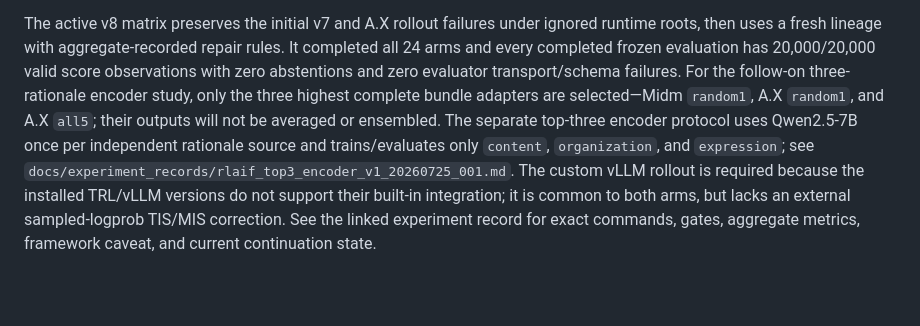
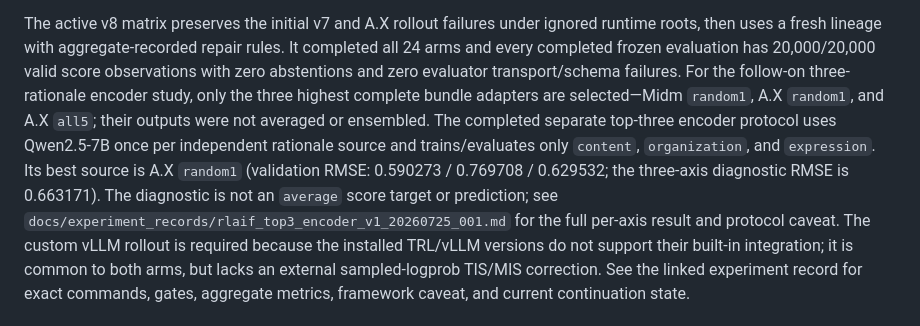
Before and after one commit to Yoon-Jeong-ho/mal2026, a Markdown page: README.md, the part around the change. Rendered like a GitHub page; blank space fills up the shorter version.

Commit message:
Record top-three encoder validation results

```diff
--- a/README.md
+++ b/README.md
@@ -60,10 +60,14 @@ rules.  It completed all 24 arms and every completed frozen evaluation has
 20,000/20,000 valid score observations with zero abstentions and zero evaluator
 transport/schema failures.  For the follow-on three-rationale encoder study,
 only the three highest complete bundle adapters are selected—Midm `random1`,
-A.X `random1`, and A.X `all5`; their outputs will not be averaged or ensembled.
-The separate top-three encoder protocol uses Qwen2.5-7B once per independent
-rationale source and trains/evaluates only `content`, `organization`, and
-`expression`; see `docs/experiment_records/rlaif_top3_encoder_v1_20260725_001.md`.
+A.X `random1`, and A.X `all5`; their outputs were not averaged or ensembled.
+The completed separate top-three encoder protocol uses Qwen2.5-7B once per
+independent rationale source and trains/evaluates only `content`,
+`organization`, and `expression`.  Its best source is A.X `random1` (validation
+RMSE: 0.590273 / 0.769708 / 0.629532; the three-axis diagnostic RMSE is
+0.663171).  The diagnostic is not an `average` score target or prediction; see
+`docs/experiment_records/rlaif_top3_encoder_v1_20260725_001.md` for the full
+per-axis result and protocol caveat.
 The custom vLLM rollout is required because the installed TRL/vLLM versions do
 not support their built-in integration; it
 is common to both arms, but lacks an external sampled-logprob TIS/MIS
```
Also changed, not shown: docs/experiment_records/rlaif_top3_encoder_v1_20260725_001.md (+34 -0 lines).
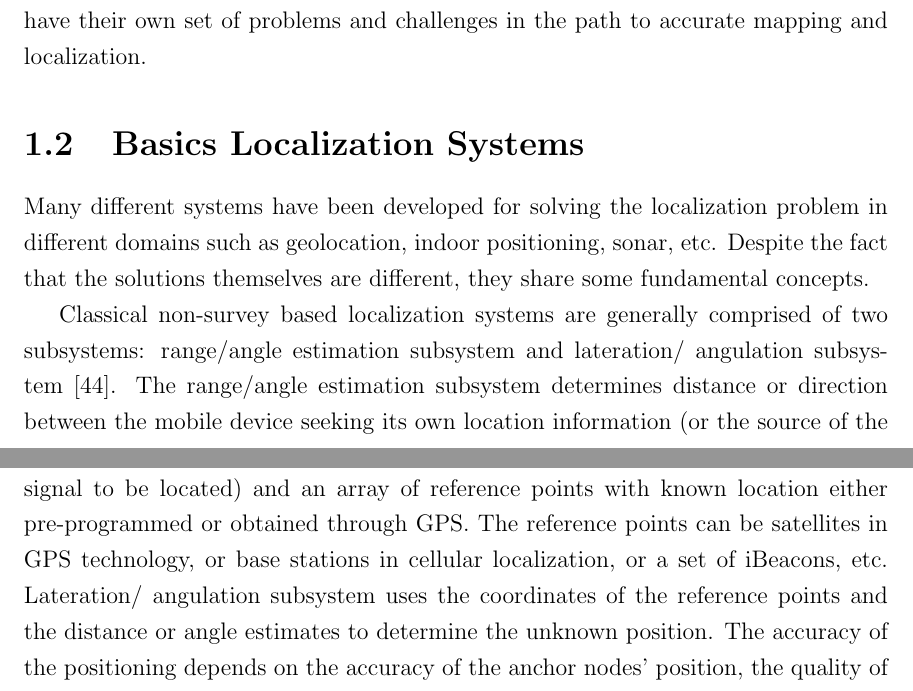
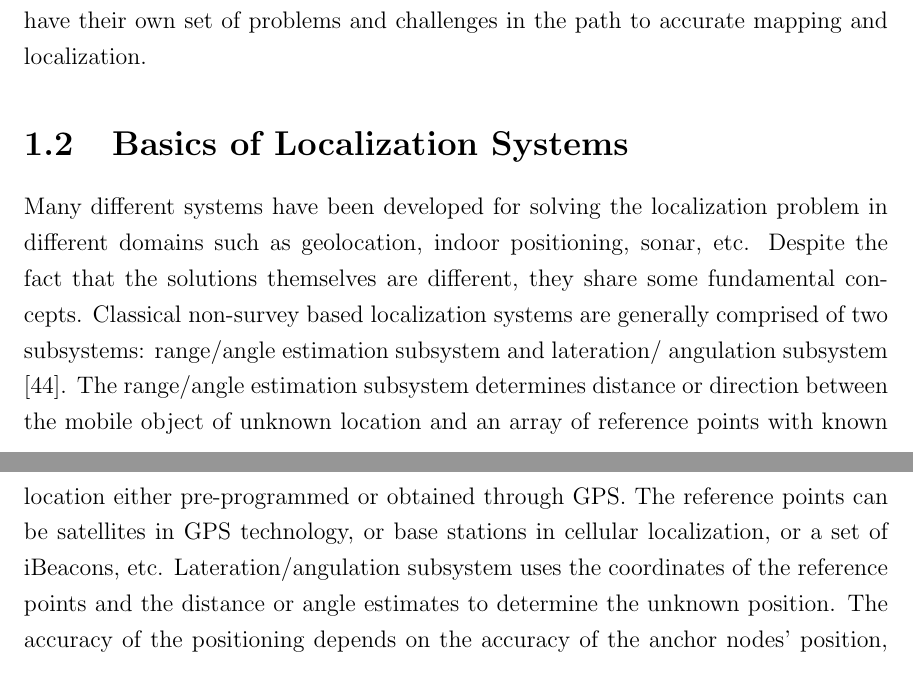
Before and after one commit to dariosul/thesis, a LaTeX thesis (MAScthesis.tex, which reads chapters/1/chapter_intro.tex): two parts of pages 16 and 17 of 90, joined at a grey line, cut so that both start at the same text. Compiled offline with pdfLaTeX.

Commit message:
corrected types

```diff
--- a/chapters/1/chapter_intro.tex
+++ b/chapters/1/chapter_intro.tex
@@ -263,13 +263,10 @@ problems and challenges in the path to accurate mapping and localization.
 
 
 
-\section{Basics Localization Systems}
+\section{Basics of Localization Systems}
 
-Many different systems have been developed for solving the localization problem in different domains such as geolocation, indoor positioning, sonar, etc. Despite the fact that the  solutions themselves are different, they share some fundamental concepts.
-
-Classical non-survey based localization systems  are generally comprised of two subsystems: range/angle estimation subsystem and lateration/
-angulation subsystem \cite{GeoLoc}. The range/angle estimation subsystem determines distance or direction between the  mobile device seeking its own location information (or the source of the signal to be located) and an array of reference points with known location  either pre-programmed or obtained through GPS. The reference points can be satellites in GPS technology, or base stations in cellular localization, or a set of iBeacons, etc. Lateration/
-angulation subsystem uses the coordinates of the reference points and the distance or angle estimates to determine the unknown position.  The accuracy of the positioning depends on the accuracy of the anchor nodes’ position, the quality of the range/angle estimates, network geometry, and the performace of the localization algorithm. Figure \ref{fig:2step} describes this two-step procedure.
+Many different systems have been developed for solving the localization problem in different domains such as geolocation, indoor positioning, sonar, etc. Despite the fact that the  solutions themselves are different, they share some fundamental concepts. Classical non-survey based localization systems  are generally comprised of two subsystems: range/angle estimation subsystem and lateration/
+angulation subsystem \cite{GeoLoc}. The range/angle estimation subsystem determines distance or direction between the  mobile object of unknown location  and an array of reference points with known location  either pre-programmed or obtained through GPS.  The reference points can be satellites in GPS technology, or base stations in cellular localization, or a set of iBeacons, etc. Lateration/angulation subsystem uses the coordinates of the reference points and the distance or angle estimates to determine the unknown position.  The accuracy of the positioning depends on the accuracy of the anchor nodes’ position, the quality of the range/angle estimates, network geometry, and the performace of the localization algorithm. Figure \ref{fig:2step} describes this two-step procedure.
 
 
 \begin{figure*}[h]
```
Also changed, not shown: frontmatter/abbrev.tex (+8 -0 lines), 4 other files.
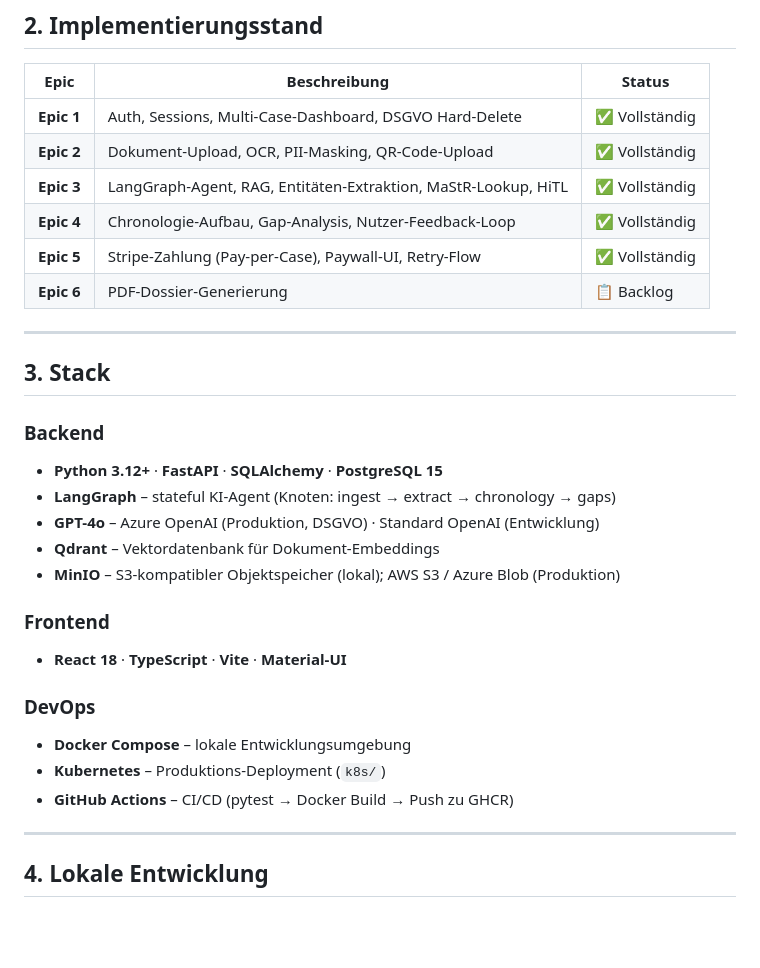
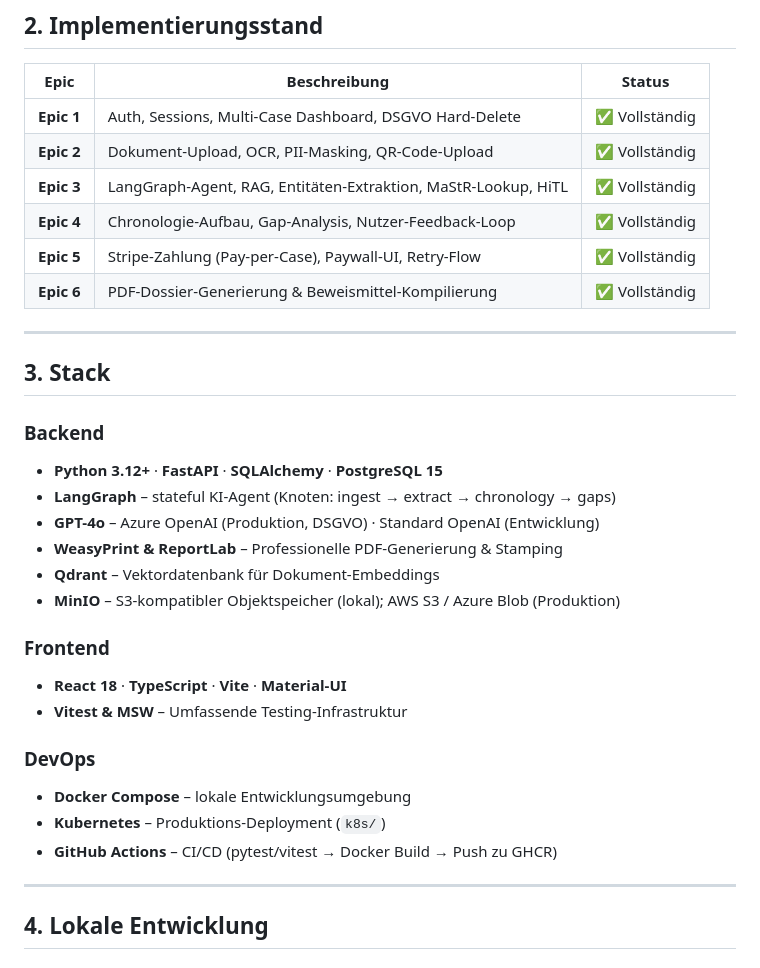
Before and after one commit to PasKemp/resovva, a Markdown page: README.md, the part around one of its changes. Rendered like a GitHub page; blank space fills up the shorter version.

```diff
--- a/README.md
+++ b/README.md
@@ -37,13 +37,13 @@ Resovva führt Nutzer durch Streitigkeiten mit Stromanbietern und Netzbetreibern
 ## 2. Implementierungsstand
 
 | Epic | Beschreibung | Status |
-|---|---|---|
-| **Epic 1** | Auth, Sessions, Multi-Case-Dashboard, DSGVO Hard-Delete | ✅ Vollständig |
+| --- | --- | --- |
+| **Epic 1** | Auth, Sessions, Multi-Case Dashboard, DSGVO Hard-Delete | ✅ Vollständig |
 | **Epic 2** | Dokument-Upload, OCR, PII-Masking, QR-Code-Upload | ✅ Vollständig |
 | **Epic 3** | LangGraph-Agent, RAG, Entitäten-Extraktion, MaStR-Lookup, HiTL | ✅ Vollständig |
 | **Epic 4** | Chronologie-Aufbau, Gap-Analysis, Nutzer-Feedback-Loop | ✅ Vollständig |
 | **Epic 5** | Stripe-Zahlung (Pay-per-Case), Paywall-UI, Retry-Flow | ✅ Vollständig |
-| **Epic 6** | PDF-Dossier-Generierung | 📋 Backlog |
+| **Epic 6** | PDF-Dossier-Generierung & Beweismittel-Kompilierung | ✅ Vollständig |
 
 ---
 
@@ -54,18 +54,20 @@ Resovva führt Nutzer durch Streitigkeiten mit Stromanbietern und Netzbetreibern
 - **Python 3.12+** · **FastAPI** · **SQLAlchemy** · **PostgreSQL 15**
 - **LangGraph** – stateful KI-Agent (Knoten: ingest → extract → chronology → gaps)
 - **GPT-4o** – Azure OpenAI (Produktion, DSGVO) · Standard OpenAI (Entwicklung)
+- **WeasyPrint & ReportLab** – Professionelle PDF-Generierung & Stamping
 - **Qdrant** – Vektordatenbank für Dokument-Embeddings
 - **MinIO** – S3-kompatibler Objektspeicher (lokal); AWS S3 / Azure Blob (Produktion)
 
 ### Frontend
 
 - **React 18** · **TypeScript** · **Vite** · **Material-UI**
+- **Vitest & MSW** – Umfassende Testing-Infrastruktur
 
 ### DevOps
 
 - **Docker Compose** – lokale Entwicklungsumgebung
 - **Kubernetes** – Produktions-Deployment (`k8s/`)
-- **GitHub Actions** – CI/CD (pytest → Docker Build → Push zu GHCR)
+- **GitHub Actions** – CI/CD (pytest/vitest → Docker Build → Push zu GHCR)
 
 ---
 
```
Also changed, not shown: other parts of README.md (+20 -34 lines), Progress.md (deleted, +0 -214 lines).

* PROBLEM DETAILS *
Repeat the records word for word. Any picture in them should be left out.

* WRITTEN ANSWER *
Before and after one commit to Yoon-Jeong-ho/mal2026, a Markdown page: README.md, the part around the change. Rendered like a GitHub page; blank space fills up the shorter version.

Commit message:
Record top-three encoder validation results

```diff
--- a/README.md
+++ b/README.md
@@ -60,10 +60,14 @@ rules.  It completed all 24 arms and every completed frozen evaluation has
 20,000/20,000 valid score observations with zero abstentions and zero evaluator
 transport/schema failures.  For the follow-on three-rationale encoder study,
 only the three highest complete bundle adapters are selected—Midm `random1`,
-A.X `random1`, and A.X `all5`; their outputs will not be averaged or ensembled.
-The separate top-three encoder protocol uses Qwen2.5-7B once per independent
-rationale source and trains/evaluates only `content`, `organization`, and
-`expression`; see `docs/experiment_records/rlaif_top3_encoder_v1_20260725_001.md`.
+A.X `random1`, and A.X `all5`; their outputs were not averaged or ensembled.
+The completed separate top-three encoder protocol uses Qwen2.5-7B once per
+independent rationale source and trains/evaluates only `content`,
+`organization`, and `expression`.  Its best source is A.X `random1` (validation
+RMSE: 0.590273 / 0.769708 / 0.629532; the three-axis diagnostic RMSE is
+0.663171).  The diagnostic is not an `average` score target or prediction; see
+`docs/experiment_records/rlaif_top3_encoder_v1_20260725_001.md` for the full
+per-axis result and protocol caveat.
 The custom vLLM rollout is required because the installed TRL/vLLM versions do
 not support their built-in integration; it
 is common to both arms, but lacks an external sampled-logprob TIS/MIS
```
Also changed, not shown: docs/experiment_records/rlaif_top3_encoder_v1_20260725_001.md (+34 -0 lines).
Before and after one commit to dariosul/thesis, a LaTeX thesis (MAScthesis.tex, which reads chapters/1/chapter_intro.tex): two parts of pages 16 and 17 of 90, joined at a grey line, cut so that both start at the same text. Compiled offline with pdfLaTeX.

Commit message:
corrected types

```diff
--- a/chapters/1/chapter_intro.tex
+++ b/chapters/1/chapter_intro.tex
@@ -263,13 +263,10 @@ problems and challenges in the path to accurate mapping and localization.
 
 
 
-\section{Basics Localization Systems}
+\section{Basics of Localization Systems}
 
-Many different systems have been developed for solving the localization problem in different domains such as geolocation, indoor positioning, sonar, etc. Despite the fact that the  solutions themselves are different, they share some fundamental concepts.
-
-Classical non-survey based localization systems  are generally comprised of two subsystems: range/angle estimation subsystem and lateration/
-angulation subsystem \cite{GeoLoc}. The range/angle estimation subsystem determines distance or direction between the  mobile device seeking its own location information (or the source of the signal to be located) and an array of reference points with known location  either pre-programmed or obtained through GPS. The reference points can be satellites in GPS technology, or base stations in cellular localization, or a set of iBeacons, etc. Lateration/
-angulation subsystem uses the coordinates of the reference points and the distance or angle estimates to determine the unknown position.  The accuracy of the positioning depends on the accuracy of the anchor nodes’ position, the quality of the range/angle estimates, network geometry, and the performace of the localization algorithm. Figure \ref{fig:2step} describes this two-step procedure.
+Many different systems have been developed for solving the localization problem in different domains such as geolocation, indoor positioning, sonar, etc. Despite the fact that the  solutions themselves are different, they share some fundamental concepts. Classical non-survey based localization systems  are generally comprised of two subsystems: range/angle estimation subsystem and lateration/
+angulation subsystem \cite{GeoLoc}. The range/angle estimation subsystem determines distance or direction between the  mobile object of unknown location  and an array of reference points with known location  either pre-programmed or obtained through GPS.  The reference points can be satellites in GPS technology, or base stations in cellular localization, or a set of iBeacons, etc. Lateration/angulation subsystem uses the coordinates of the reference points and the distance or angle estimates to determine the unknown position.  The accuracy of the positioning depends on the accuracy of the anchor nodes’ position, the quality of the range/angle estimates, network geometry, and the performace of the localization algorithm. Figure \ref{fig:2step} describes this two-step procedure.
 
 
 \begin{figure*}[h]
```
Also changed, not shown: frontmatter/abbrev.tex (+8 -0 lines), 4 other files.
Before and after one commit to PasKemp/resovva, a Markdown page: README.md, the part around one of its changes. Rendered like a GitHub page; blank space fills up the shorter version.

```diff
--- a/README.md
+++ b/README.md
@@ -37,13 +37,13 @@ Resovva führt Nutzer durch Streitigkeiten mit Stromanbietern und Netzbetreibern
 ## 2. Implementierungsstand
 
 | Epic | Beschreibung | Status |
-|---|---|---|
-| **Epic 1** | Auth, Sessions, Multi-Case-Dashboard, DSGVO Hard-Delete | ✅ Vollständig |
+| --- | --- | --- |
+| **Epic 1** | Auth, Sessions, Multi-Case Dashboard, DSGVO Hard-Delete | ✅ Vollständig |
 | **Epic 2** | Dokument-Upload, OCR, PII-Masking, QR-Code-Upload | ✅ Vollständig |
 | **Epic 3** | LangGraph-Agent, RAG, Entitäten-Extraktion, MaStR-Lookup, HiTL | ✅ Vollständig |
 | **Epic 4** | Chronologie-Aufbau, Gap-Analysis, Nutzer-Feedback-Loop | ✅ Vollständig |
 | **Epic 5** | Stripe-Zahlung (Pay-per-Case), Paywall-UI, Retry-Flow | ✅ Vollständig |
-| **Epic 6** | PDF-Dossier-Generierung | 📋 Backlog |
+| **Epic 6** | PDF-Dossier-Generierung & Beweismittel-Kompilierung | ✅ Vollständig |
 
 ---
 
@@ -54,18 +54,20 @@ Resovva führt Nutzer durch Streitigkeiten mit Stromanbietern und Netzbetreibern
 - **Python 3.12+** · **FastAPI** · **SQLAlchemy** · **PostgreSQL 15**
 - **LangGraph** – stateful KI-Agent (Knoten: ingest → extract → chronology → gaps)
 - **GPT-4o** – Azure OpenAI (Produktion, DSGVO) · Standard OpenAI (Entwicklung)
+- **WeasyPrint & ReportLab** – Professionelle PDF-Generierung & Stamping
 - **Qdrant** – Vektordatenbank für Dokument-Embeddings
 - **MinIO** – S3-kompatibler Objektspeicher (lokal); AWS S3 / Azure Blob (Produktion)
 
 ### Frontend
 
 - **React 18** · **TypeScript** · **Vite** · **Material-UI**
+- **Vitest & MSW** – Umfassende Testing-Infrastruktur
 
 ### DevOps
 
 - **Docker Compose** – lokale Entwicklungsumgebung
 - **Kubernetes** – Produktions-Deployment (`k8s/`)
-- **GitHub Actions** – CI/CD (pytest → Docker Build → Push zu GHCR)
+- **GitHub Actions** – CI/CD (pytest/vitest → Docker Build → Push zu GHCR)
 
 ---
 
```
Also changed, not shown: other parts of README.md (+20 -34 lines), Progress.md (deleted, +0 -214 lines).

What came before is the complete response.